ACTIVITY:
Return all lines in the material below that contain "shadow".
• • • • •
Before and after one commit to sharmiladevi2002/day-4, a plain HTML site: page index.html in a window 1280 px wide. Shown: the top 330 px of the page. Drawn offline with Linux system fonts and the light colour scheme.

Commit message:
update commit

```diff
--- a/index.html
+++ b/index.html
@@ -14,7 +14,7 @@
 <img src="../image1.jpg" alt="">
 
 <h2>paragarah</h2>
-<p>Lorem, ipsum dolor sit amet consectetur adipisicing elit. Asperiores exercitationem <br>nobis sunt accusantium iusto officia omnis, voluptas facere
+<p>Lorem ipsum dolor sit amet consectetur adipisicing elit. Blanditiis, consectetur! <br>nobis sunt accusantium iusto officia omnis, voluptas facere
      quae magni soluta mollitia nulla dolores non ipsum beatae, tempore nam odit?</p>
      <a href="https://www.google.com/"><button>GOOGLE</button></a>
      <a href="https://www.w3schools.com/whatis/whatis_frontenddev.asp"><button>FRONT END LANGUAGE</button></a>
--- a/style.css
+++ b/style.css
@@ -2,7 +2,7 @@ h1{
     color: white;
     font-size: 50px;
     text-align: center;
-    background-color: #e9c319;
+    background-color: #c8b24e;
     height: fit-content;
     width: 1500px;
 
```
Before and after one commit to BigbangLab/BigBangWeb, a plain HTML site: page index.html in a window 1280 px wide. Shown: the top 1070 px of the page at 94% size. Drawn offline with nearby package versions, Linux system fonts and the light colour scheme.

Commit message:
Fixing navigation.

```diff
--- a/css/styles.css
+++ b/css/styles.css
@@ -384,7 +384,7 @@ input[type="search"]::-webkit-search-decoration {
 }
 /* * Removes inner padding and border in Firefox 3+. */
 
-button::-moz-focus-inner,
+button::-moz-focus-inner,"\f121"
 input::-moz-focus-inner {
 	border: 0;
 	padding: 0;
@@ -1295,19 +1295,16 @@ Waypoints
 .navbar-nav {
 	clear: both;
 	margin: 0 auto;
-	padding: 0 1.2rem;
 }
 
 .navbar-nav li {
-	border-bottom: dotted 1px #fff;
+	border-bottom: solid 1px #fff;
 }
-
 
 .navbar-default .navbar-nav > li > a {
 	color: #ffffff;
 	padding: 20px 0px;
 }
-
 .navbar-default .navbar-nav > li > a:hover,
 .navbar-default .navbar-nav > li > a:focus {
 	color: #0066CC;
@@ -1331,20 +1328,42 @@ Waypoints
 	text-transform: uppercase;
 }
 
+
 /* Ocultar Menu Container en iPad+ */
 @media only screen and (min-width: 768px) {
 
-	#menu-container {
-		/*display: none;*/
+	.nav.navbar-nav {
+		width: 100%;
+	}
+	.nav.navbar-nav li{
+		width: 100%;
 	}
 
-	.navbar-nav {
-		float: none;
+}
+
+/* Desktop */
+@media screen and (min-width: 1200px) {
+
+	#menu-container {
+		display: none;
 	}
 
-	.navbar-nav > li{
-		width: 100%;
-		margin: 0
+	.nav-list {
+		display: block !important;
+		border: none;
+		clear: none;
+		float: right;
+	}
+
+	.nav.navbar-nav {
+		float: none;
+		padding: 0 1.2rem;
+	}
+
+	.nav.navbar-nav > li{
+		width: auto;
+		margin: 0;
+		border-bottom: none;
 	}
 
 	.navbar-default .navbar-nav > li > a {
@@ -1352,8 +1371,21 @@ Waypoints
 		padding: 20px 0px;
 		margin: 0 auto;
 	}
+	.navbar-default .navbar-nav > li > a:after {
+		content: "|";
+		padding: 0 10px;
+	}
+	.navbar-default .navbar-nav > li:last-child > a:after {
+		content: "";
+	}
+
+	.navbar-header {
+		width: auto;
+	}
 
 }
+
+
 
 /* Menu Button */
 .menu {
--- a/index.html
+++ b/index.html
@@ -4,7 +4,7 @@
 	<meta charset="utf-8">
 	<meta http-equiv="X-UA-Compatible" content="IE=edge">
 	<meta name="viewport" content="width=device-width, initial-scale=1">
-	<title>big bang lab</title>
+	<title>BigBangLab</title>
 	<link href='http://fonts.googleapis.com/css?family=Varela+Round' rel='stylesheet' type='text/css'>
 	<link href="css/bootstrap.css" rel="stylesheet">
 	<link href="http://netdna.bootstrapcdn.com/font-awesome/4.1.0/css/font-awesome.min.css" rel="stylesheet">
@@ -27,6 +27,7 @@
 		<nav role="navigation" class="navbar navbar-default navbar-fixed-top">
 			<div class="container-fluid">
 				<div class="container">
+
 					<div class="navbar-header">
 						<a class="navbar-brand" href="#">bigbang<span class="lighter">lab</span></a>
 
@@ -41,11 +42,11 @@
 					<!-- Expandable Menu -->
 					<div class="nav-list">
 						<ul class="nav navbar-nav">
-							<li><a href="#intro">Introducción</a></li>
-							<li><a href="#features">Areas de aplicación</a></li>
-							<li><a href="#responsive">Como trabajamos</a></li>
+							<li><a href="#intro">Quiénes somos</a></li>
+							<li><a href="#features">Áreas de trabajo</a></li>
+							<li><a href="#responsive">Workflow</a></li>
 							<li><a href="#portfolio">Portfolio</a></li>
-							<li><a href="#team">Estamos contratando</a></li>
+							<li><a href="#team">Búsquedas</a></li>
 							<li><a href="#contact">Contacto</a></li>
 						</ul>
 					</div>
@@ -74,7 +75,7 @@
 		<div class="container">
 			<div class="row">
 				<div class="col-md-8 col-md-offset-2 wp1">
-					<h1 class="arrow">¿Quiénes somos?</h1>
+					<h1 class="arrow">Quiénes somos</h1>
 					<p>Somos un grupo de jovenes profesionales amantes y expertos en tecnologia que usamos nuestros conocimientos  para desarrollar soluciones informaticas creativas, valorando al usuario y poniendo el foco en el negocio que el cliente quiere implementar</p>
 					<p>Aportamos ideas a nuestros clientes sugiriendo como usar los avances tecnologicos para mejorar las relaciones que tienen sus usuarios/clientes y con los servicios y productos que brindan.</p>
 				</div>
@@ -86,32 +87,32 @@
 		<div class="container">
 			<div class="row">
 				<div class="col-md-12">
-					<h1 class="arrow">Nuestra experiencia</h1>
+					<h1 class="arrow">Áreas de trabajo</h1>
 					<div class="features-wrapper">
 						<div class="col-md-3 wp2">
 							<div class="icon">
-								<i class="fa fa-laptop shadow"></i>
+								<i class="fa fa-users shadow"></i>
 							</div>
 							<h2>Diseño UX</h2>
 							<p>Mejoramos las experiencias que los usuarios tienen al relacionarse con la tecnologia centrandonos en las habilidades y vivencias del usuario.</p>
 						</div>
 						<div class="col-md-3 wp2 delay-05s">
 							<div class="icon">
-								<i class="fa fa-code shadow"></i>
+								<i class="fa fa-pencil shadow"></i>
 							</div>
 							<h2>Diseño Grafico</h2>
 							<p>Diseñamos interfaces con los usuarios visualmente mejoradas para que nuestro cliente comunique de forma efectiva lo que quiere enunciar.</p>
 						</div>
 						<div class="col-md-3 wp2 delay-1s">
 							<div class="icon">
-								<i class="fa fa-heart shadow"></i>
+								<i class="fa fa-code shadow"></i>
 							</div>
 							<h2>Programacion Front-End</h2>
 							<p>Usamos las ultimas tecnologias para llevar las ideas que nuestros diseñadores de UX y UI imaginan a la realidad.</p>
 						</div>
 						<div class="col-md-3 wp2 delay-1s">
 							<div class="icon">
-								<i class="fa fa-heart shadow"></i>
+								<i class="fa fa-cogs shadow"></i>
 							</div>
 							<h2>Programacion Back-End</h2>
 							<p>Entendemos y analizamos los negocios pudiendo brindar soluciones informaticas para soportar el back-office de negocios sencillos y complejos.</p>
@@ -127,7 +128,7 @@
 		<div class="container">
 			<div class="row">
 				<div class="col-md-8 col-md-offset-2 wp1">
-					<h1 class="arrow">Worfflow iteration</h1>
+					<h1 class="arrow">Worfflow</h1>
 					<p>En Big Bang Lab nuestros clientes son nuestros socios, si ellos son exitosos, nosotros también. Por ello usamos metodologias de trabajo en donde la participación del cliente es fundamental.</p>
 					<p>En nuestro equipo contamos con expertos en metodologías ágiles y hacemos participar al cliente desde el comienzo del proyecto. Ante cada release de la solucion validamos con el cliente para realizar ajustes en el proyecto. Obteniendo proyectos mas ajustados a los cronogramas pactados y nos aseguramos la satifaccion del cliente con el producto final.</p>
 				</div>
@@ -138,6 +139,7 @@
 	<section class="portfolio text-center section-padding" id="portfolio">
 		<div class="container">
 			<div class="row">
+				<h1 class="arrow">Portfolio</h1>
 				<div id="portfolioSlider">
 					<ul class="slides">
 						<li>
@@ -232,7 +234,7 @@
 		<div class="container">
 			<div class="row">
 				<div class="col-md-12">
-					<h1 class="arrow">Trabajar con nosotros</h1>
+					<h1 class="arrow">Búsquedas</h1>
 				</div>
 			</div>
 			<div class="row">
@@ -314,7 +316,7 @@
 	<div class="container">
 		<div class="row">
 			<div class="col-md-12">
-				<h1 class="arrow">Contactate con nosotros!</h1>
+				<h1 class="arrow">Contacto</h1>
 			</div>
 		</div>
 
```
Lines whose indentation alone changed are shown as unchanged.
• • • • •
EXPECTED ANSWER:
-								<i class="fa fa-laptop shadow"></i>
+								<i class="fa fa-users shadow"></i>
-								<i class="fa fa-code shadow"></i>
+								<i class="fa fa-pencil shadow"></i>
-								<i class="fa fa-heart shadow"></i>
+								<i class="fa fa-code shadow"></i>
-								<i class="fa fa-heart shadow"></i>
+								<i class="fa fa-cogs shadow"></i>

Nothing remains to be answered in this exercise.